(Source records begins)
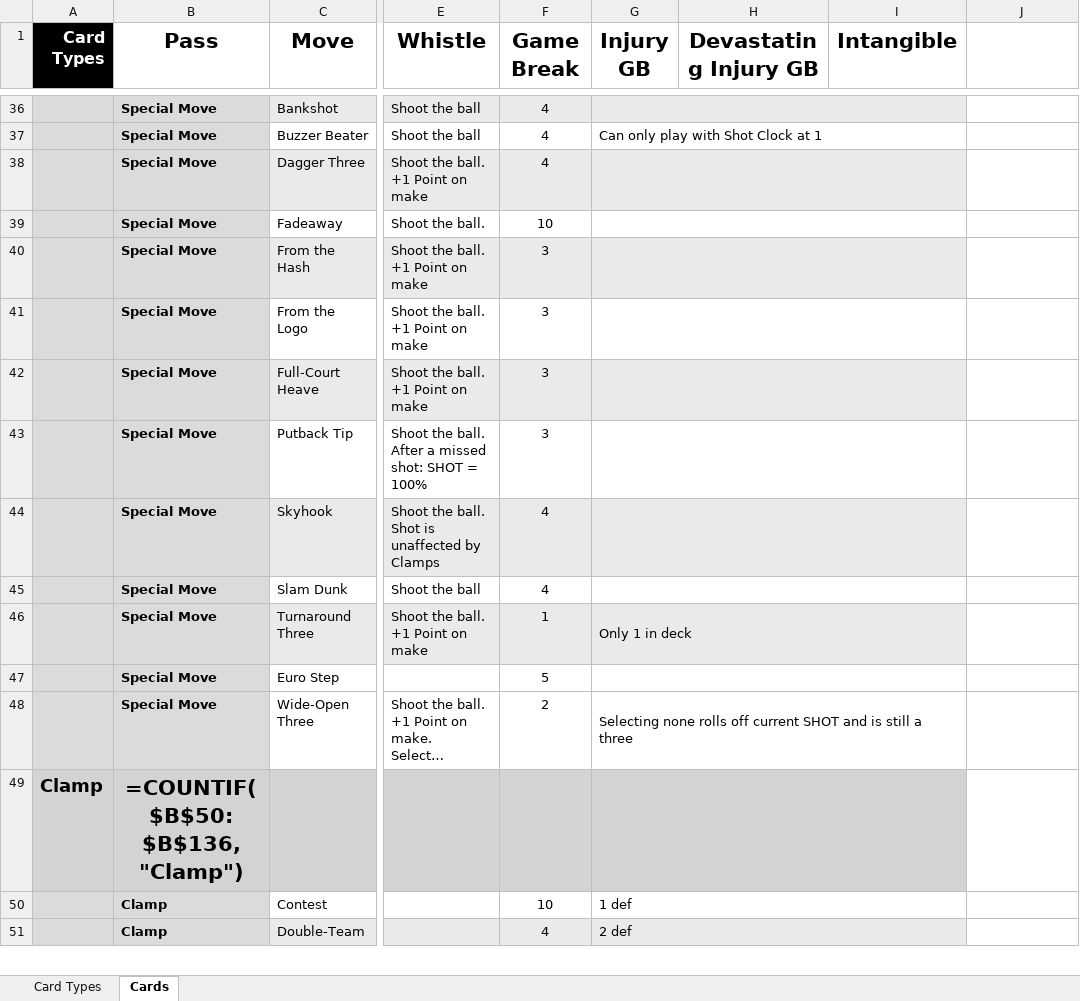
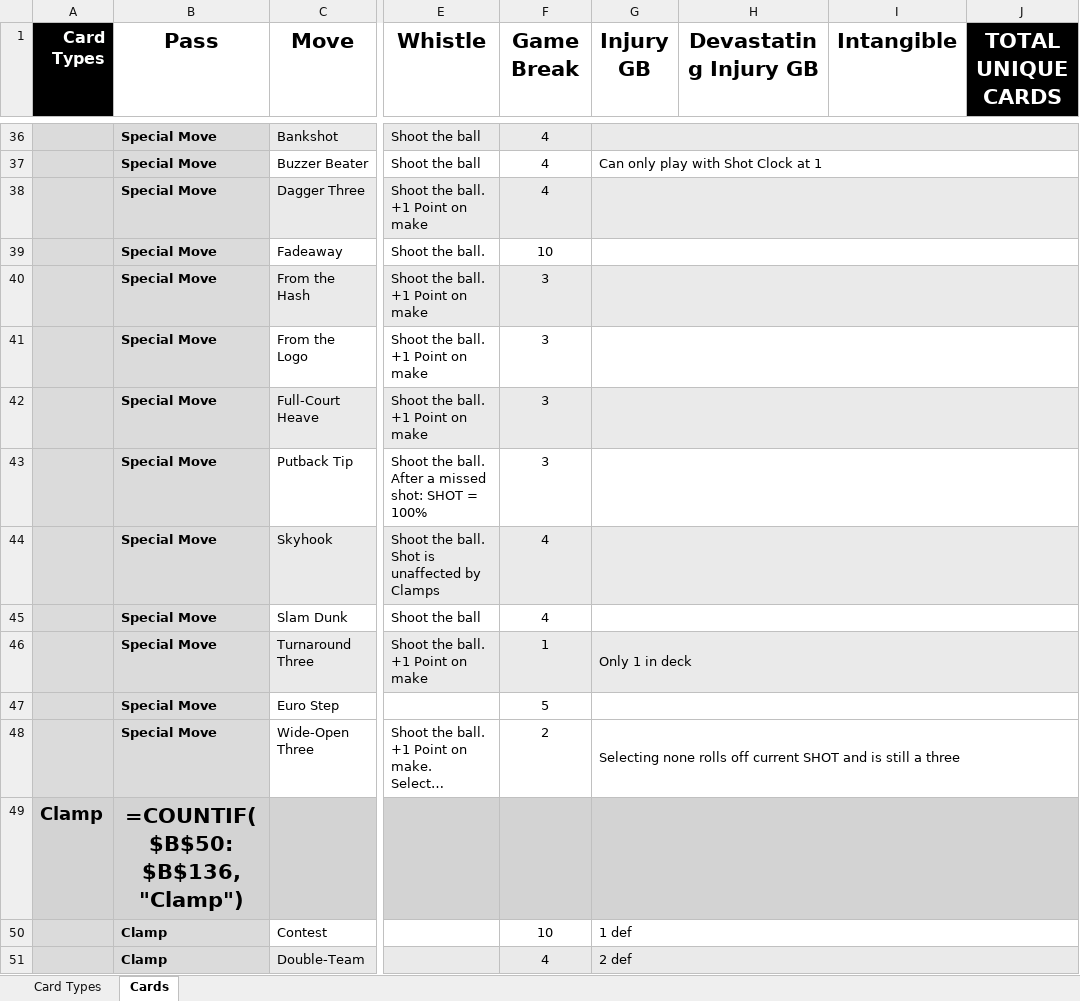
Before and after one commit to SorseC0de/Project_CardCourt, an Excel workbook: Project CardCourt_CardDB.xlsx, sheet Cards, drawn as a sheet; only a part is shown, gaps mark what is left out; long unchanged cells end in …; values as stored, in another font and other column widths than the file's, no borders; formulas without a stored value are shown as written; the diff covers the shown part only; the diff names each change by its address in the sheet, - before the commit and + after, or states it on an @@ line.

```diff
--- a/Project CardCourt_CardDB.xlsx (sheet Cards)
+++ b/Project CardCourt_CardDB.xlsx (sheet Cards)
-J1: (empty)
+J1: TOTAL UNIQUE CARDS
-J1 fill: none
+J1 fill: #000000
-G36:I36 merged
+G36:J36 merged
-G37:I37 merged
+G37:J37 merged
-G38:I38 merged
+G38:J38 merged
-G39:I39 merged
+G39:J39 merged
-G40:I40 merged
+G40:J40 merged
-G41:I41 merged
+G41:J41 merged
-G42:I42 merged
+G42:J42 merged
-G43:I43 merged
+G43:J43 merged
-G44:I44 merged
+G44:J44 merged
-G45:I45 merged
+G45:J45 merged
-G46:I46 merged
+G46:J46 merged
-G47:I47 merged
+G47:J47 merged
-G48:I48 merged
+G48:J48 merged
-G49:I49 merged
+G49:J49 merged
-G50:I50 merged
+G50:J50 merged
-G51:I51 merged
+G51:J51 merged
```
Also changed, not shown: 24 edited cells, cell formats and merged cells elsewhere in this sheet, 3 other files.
(Source records ends)
- _Work to complete_:
Among the records, find all lines that include the string "xlsx" and return them.

- _Exercise answer_:
Before and after one commit to SorseC0de/Project_CardCourt, an Excel workbook: Project CardCourt_CardDB.xlsx, sheet Cards, drawn as a sheet; only a part is shown, gaps mark what is left out; long unchanged cells end in …; values as stored, in another font and other column widths than the file's, no borders; formulas without a stored value are shown as written; the diff covers the shown part only; the diff names each change by its address in the sheet, - before the commit and + after, or states it on an @@ line.
--- a/Project CardCourt_CardDB.xlsx (sheet Cards)
+++ b/Project CardCourt_CardDB.xlsx (sheet Cards)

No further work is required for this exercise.